Problem statement: From the records below, take each line where the string "CHANGELOG" shows up and copy it.

***

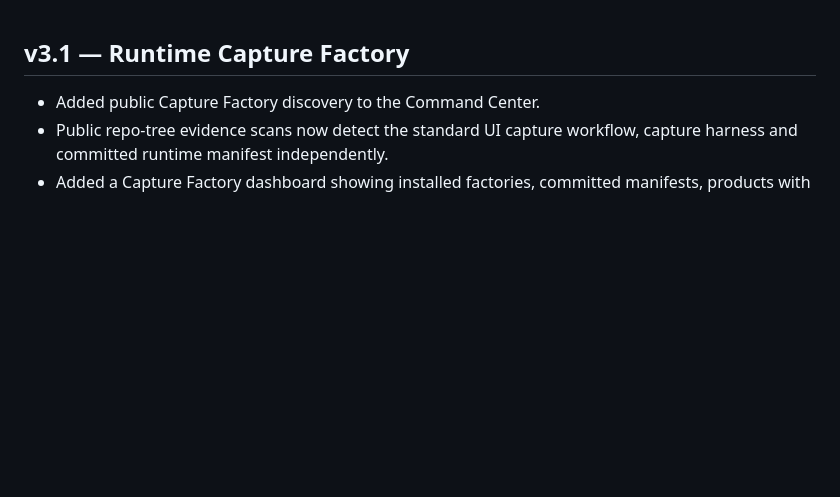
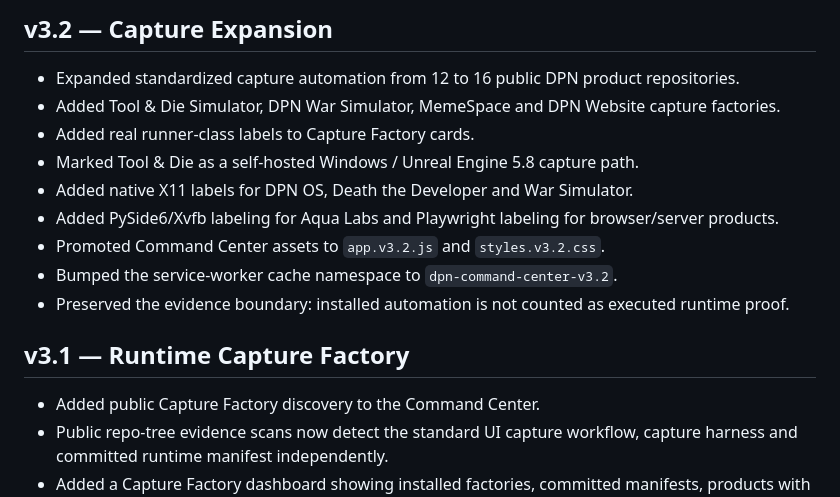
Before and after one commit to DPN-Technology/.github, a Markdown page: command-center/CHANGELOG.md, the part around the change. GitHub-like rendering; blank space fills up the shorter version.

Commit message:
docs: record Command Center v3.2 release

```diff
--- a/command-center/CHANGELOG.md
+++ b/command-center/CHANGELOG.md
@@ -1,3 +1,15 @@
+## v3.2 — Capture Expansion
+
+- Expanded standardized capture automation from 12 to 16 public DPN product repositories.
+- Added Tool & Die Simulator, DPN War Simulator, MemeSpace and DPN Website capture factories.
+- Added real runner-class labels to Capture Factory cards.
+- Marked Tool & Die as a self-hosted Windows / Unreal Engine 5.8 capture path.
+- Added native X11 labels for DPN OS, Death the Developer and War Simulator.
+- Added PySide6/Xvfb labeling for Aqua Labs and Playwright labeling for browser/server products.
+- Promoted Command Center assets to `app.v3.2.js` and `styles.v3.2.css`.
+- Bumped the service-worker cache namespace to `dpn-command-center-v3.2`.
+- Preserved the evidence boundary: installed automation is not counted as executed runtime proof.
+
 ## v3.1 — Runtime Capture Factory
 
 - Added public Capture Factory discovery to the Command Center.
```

***

Your response:
Before and after one commit to DPN-Technology/.github, a Markdown page: command-center/CHANGELOG.md, the part around the change. GitHub-like rendering; blank space fills up the shorter version.
--- a/command-center/CHANGELOG.md
+++ b/command-center/CHANGELOG.md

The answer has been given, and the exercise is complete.